Feeling in a bit of a pesto rut, I consulted Bittman for inspiration. I love how he offers loose formulas and ideas not dogma. His pages on pesto, for example, include notes on basil, dill, mint, parsley, arugala and cilantro varieties and how to serve. More on some of these other condiments later.

Back to the basil at hand. Classic Genovese Pesto, he writes, is made with a mortar and pestle. I'm sure it's divine. I'm sure it's superior, but I registered for a Cuisinart for a reason. Moving right along. 

He also writes that one needn't add cheese to the mix, plus his ratio of basil to nuts seemed high but intriguing.

With a food processor there is no labor to pesto, except for processing the vegetable matter. The whole mess has to be washed and the leaves and flowers stripped from their woody stems, a dreary, painstaking chore. Then whirrrrrrr and it's done.

The result? About a cup and a half. 

And he was right about the nuts.

Instructions follow:

Wash and stem about four cups basil leaves.

Sautee 2 cloves garlic in a dollop of olive oil.

Toss a healthy handful of walnuts into the food processor.

Add 1/4 cup to 1/2 cup olive oil.

Toss everything in the food processor with a good pinch of salt.

Grind up. Taste.

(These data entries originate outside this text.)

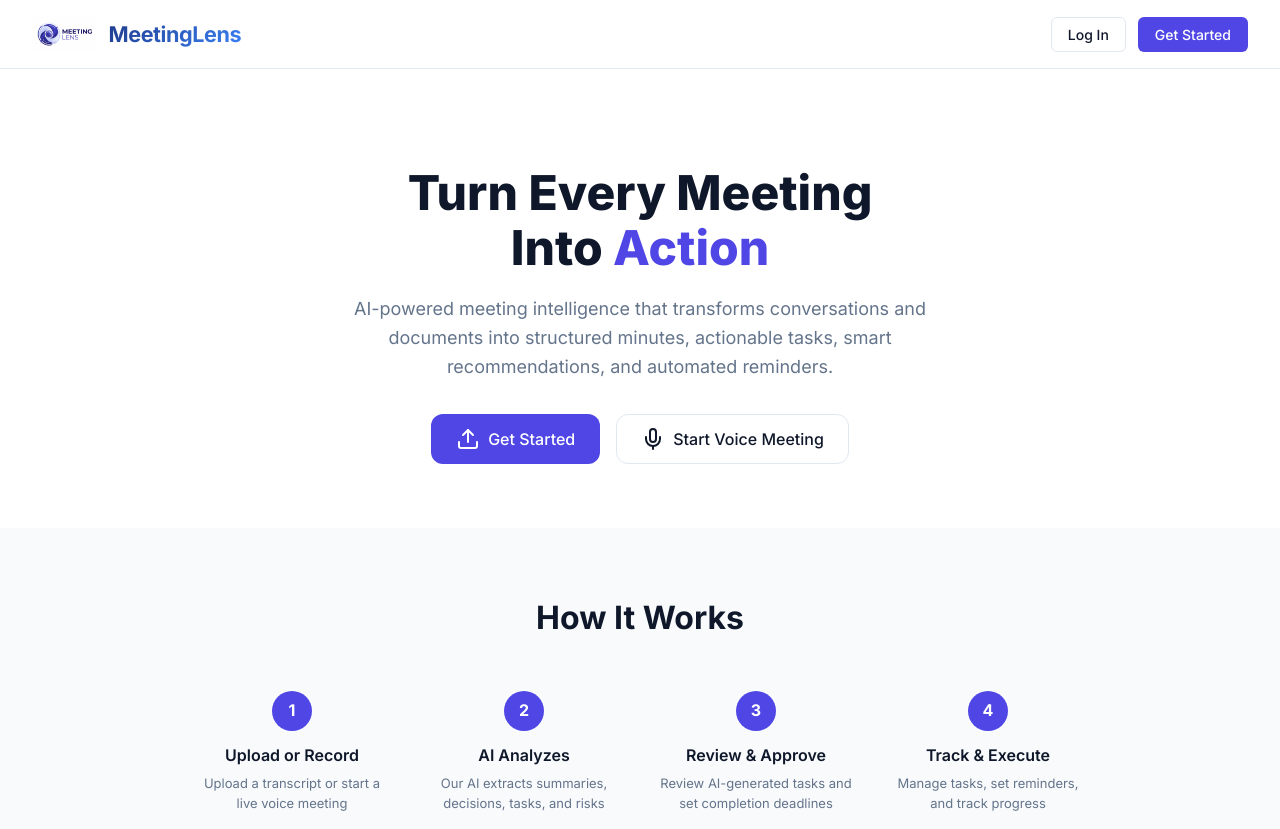
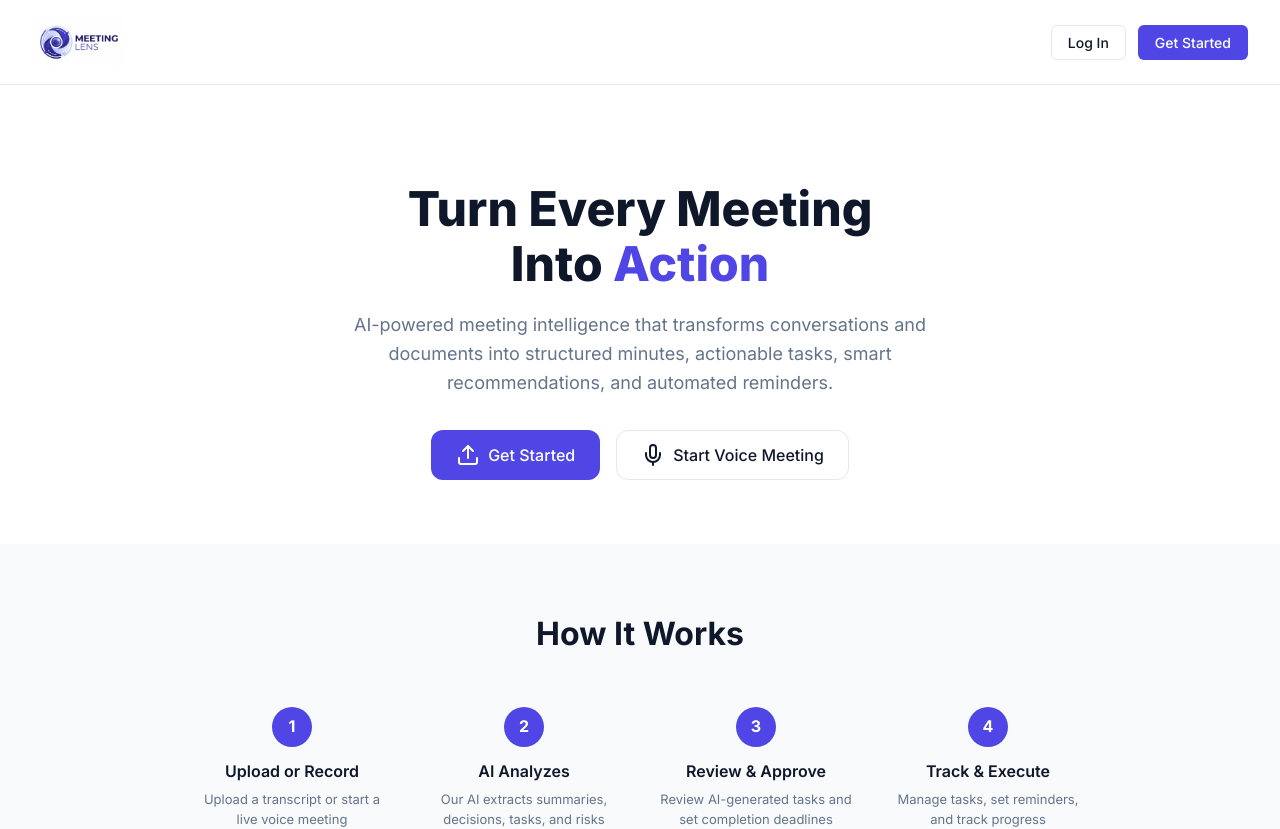
Before and after one commit to c-neel/MeetingLens, a React (Vite) app in the folder my-react-app/: page / in a window 1280 px wide. Shown: the top 829 px of the page. Built offline with nearby package versions, Linux system fonts and the light colour scheme.

Commit message:
style: remove duplicate logo text, enlarge logo, and make logo clickable to redirect to landing page

```diff
--- a/my-react-app/src/components/Sidebar.jsx
+++ b/my-react-app/src/components/Sidebar.jsx
@@ -1,13 +1,14 @@
 import React from 'react';
-import { NavLink } from 'react-router-dom';
+import { NavLink, Link } from 'react-router-dom';
 import { LayoutDashboard, PlusCircle, Mic, Video, Calendar, CheckSquare, FileBarChart, Settings, User, Sparkles } from 'lucide-react';
 
 export default function Sidebar() {
   return (
     <div className="sidebar">
-      <div className="sidebar-logo" style={{ display: 'flex', alignItems: 'center', gap: '0.75rem', padding: '0.5rem 0' }}>
-        <img src="/logo.png" alt="MeetingLens Logo" style={{ height: '36px', width: 'auto', objectFit: 'contain' }} />
-        <span style={{ fontWeight: 700, fontSize: '1.25rem', letterSpacing: '-0.02em', background: 'linear-gradient(135deg, #1e3a8a, #3b82f6)', WebkitBackgroundClip: 'text', WebkitTextFillColor: 'transparent' }}>MeetingLens</span>
+      <div className="sidebar-logo" style={{ padding: '0.5rem 0' }}>
+        <Link to="/" title="Go to Landing Page" style={{ display: 'inline-flex', alignItems: 'center' }}>
+          <img src="/logo.png" alt="MeetingLens Logo" style={{ height: '52px', width: 'auto', objectFit: 'contain', cursor: 'pointer', transition: 'transform 0.2s' }} />
+        </Link>
       </div>
 
       <div className="nav-section-label">Main</div>
--- a/my-react-app/src/pages/Auth.jsx
+++ b/my-react-app/src/pages/Auth.jsx
@@ -1,5 +1,5 @@
 import React, { useState } from 'react';
-import { useNavigate, useLocation } from 'react-router-dom';
+import { useNavigate, useLocation, Link } from 'react-router-dom';
 import { Info, UserPlus } from 'lucide-react';
 
 export default function Auth() {
@@ -228,8 +228,9 @@ export default function Auth() {
             flexDirection: 'column'
           }}>
             <div style={{ textAlign: 'center', marginBottom: '1.5rem' }}>
-              <img src="/logo.png" alt="MeetingLens Logo" style={{ height: '48px', margin: '0 auto 0.75rem auto', display: 'block', objectFit: 'contain' }} />
-              <h1 style={{ fontFamily: 'Manrope, sans-serif', fontSize: '24px', fontWeight: 700, color: '#0b1c30', margin: '0 0 0.25rem 0' }}>MeetingLens</h1>
+              <Link to="/" title="Go to Landing Page" style={{ display: 'inline-block' }}>
+                <img src="/logo.png" alt="MeetingLens Logo" style={{ height: '56px', margin: '0 auto 0.5rem auto', display: 'block', objectFit: 'contain', cursor: 'pointer' }} />
+              </Link>
               <p style={{ fontSize: '15px', color: '#424754', margin: 0 }}>Create your MeetingLens account</p>
             </div>
 
@@ -346,7 +347,9 @@ export default function Auth() {
 
             {/* Header */}
             <div style={{ display: 'flex', flexDirection: 'column', gap: '0.5rem', textAlign: 'center', alignItems: 'center' }}>
-              <img src="/logo.png" alt="MeetingLens Logo" style={{ height: '52px', objectFit: 'contain', marginBottom: '0.25rem' }} />
+              <Link to="/" title="Go to Landing Page">
+                <img src="/logo.png" alt="MeetingLens Logo" style={{ height: '56px', objectFit: 'contain', marginBottom: '0.25rem', cursor: 'pointer' }} />
+              </Link>
               <h1 style={{ fontSize: '24px', fontWeight: 700, color: '#0f172a', margin: 0 }}>
                 Welcome to MeetingLens
               </h1>
--- a/my-react-app/src/pages/ForgotPassword.jsx
+++ b/my-react-app/src/pages/ForgotPassword.jsx
@@ -186,8 +186,9 @@ export default function ForgotPassword() {
 
           {/* Brand Header */}
           <div style={{ textAlign: 'center', marginBottom: '1.25rem' }}>
-            <img src="/logo.png" alt="MeetingLens Logo" style={{ height: '44px', margin: '0 auto 0.25rem auto', display: 'block', objectFit: 'contain' }} />
-            <span style={{ fontWeight: 700, fontSize: '1.25rem', letterSpacing: '-0.02em', background: 'linear-gradient(135deg, #1e3a8a, #3b82f6)', WebkitBackgroundClip: 'text', WebkitTextFillColor: 'transparent' }}>MeetingLens</span>
+            <Link to="/" title="Go to Landing Page">
+              <img src="/logo.png" alt="MeetingLens Logo" style={{ height: '52px', margin: '0 auto', display: 'block', objectFit: 'contain', cursor: 'pointer' }} />
+            </Link>
           </div>
 
           {/* STEP 1: REQUEST OTP */}
--- a/my-react-app/src/pages/LandingPage.jsx
+++ b/my-react-app/src/pages/LandingPage.jsx
@@ -1,5 +1,5 @@
 import React from 'react';
-import { useNavigate } from 'react-router-dom';
+import { useNavigate, Link } from 'react-router-dom';
 import { Zap, Upload, Mic, CheckSquare, BarChart3, FileText, Shield, ArrowRight } from 'lucide-react';
 
 export default function LandingPage() {
@@ -8,10 +8,9 @@ export default function LandingPage() {
   return (
     <div className="landing-page">
       <nav className="landing-nav">
-        <div style={{ display: 'flex', alignItems: 'center', gap: '0.75rem' }}>
-          <img src="/logo.png" alt="MeetingLens Logo" style={{ height: '36px', width: 'auto', objectFit: 'contain' }} />
-          <span style={{ fontWeight: 700, fontSize: '1.35rem', letterSpacing: '-0.02em', background: 'linear-gradient(135deg, #1e3a8a, #3b82f6)', WebkitBackgroundClip: 'text', WebkitTextFillColor: 'transparent' }}>MeetingLens</span>
-        </div>
+        <Link to="/" style={{ display: 'inline-flex', alignItems: 'center' }}>
+          <img src="/logo.png" alt="MeetingLens Logo" style={{ height: '52px', width: 'auto', objectFit: 'contain', cursor: 'pointer' }} />
+        </Link>
         <div style={{ display: 'flex', gap: '0.75rem' }}>
           <button className="btn btn-outline" onClick={() => navigate('/login')}>Log In</button>
           <button className="btn btn-primary" onClick={() => navigate('/login')}>Get Started</button>
```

Adjust seasoning. Serve with fresh pasta.


Pingbacks and trackbacks (1)+

Comments are closed